“Someone might have a Ph.D. in astrophysics but spend most of their days playing video games,” he said. “They may have a tremendous education, but they’re really not doing anything for their brain, whereas someone with a high school diploma might start and direct a multinational corporation.”
At the Comprehensive Center for Brain Health, patients only need around 20 minutes to fill out the resilience assessment, Dr. Galvin said.
“We get so much actionable information before we even do any clinical diagnostics and start thinking about the personalized interventions for that patient,” he said. “Along with its clinical value, the Resilience Index has great potential to advance fundamental neurological research into what constitutes healthy brain aging.”
New medications are being developed to target the biological causes of ADRD, Dr. Galvin added.
“But those drugs don’t necessarily change the existing symptoms of cognitive impairment,” he said. “Looking ahead, we need to think about multimodal approaches that address the relationships between a person’s biology, lifestyle, environment, and resilience to think about how to prevent disease, rather than waiting to treat its symptoms.”
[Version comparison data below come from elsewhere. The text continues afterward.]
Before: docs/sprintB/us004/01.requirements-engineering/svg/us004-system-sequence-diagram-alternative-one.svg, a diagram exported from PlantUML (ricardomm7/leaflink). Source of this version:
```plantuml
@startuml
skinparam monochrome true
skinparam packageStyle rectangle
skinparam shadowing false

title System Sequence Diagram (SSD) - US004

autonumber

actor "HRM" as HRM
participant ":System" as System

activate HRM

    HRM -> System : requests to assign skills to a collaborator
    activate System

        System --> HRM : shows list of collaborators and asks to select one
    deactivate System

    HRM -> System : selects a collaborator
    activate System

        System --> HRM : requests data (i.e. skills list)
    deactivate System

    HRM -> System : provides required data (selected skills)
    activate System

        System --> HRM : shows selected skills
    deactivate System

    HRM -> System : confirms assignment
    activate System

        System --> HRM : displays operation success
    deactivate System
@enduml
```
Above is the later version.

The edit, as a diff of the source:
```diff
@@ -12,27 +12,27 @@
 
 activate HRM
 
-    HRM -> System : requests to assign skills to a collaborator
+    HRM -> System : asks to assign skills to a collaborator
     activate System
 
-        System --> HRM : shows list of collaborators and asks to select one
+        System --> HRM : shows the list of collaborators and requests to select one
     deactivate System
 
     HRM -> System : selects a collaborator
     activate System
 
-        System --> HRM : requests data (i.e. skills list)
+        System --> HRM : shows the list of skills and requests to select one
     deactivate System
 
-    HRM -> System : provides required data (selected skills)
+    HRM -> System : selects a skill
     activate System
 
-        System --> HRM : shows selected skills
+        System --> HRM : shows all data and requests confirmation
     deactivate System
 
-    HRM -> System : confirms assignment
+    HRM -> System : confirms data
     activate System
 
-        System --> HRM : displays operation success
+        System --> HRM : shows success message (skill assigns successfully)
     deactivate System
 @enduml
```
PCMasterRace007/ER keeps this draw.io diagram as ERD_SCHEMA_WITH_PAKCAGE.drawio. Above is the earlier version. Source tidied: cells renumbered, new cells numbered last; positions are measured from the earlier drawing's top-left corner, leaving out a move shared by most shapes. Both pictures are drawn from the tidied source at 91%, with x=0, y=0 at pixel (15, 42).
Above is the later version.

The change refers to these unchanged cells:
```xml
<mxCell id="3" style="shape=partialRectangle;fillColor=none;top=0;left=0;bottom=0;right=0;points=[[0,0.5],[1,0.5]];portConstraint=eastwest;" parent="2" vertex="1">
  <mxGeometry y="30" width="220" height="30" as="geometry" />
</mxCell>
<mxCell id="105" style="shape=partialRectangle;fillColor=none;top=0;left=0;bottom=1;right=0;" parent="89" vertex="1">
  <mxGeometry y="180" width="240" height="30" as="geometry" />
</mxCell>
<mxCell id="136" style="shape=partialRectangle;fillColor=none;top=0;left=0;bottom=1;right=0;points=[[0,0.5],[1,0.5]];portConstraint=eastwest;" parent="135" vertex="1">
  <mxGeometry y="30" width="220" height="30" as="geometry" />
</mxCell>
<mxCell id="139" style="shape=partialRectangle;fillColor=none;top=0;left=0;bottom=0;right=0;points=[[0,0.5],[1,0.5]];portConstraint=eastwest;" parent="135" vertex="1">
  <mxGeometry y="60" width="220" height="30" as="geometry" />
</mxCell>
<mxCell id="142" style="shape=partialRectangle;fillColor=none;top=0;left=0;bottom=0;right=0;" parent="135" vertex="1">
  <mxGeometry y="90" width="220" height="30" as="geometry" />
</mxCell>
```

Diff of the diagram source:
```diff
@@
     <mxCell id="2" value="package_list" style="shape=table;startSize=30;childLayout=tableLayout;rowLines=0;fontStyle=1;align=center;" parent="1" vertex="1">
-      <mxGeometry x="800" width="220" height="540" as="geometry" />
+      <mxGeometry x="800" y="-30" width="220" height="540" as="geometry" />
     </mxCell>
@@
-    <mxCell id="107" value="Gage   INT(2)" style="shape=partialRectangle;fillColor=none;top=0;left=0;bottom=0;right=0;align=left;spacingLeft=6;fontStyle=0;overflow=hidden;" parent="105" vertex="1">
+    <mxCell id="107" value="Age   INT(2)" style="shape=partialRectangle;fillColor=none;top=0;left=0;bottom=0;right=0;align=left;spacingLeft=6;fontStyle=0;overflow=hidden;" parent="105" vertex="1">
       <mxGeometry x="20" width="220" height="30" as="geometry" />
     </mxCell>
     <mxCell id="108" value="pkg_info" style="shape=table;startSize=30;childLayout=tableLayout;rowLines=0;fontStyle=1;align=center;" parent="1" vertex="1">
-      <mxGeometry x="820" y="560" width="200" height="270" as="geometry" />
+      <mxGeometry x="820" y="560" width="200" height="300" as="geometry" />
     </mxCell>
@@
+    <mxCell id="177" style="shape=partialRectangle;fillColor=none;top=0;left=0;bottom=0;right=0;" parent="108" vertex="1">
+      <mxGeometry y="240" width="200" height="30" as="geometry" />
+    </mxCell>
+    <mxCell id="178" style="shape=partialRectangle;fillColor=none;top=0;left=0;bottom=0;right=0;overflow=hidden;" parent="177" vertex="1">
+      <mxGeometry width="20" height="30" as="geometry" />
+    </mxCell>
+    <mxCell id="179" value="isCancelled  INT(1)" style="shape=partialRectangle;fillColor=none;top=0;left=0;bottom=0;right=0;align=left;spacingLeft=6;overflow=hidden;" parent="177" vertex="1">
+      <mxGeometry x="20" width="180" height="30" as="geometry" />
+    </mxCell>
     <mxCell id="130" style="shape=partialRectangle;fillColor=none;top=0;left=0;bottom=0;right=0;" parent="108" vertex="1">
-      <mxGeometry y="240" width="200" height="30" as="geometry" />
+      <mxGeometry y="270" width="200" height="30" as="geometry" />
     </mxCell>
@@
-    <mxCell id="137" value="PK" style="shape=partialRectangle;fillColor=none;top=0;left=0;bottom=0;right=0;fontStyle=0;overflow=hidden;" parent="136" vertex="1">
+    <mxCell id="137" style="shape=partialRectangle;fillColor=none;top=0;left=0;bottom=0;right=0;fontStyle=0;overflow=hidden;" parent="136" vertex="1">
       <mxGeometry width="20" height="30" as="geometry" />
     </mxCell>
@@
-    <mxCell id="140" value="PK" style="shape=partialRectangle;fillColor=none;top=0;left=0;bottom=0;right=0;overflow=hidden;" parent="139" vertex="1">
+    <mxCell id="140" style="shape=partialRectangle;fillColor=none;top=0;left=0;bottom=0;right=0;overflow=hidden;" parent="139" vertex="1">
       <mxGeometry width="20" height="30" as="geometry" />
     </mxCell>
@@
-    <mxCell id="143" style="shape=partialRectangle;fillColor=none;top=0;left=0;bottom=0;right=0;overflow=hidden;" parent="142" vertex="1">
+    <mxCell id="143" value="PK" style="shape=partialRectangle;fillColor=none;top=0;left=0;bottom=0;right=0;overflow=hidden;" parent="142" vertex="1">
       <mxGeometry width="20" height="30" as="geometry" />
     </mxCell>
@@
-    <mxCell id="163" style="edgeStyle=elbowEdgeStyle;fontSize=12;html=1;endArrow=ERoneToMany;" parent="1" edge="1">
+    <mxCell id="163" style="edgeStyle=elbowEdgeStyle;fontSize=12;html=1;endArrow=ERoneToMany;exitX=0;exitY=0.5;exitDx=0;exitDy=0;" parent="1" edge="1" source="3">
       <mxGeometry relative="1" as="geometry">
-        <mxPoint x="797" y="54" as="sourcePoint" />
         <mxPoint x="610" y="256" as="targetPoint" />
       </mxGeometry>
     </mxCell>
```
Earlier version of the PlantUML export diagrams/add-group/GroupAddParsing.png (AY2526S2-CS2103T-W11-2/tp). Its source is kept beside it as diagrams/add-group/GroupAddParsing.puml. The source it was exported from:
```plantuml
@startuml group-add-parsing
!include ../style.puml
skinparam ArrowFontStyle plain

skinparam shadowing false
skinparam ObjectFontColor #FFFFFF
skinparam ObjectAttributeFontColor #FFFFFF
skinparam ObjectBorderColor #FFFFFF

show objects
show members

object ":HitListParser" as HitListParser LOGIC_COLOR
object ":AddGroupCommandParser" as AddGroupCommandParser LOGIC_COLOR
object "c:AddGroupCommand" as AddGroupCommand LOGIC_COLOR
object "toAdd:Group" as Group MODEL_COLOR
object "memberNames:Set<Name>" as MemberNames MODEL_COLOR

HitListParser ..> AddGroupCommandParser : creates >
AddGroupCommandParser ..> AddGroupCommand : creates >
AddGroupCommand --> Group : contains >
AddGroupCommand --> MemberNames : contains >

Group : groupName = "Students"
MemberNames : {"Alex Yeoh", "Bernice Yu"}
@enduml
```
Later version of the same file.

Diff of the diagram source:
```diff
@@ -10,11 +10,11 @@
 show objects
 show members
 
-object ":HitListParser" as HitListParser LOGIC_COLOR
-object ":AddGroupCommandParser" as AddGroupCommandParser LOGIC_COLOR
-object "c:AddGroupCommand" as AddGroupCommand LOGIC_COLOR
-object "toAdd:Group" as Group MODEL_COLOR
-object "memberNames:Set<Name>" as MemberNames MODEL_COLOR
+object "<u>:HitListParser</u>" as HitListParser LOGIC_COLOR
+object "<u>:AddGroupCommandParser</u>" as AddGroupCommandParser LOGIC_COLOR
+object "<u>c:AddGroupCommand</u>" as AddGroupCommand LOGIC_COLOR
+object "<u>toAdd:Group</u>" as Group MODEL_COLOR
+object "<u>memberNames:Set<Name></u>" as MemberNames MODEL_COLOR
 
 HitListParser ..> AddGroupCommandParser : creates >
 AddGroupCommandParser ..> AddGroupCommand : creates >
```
For more information on the Comprehensive Center for Brain Health, visit https://umiamibrainhealth.org/.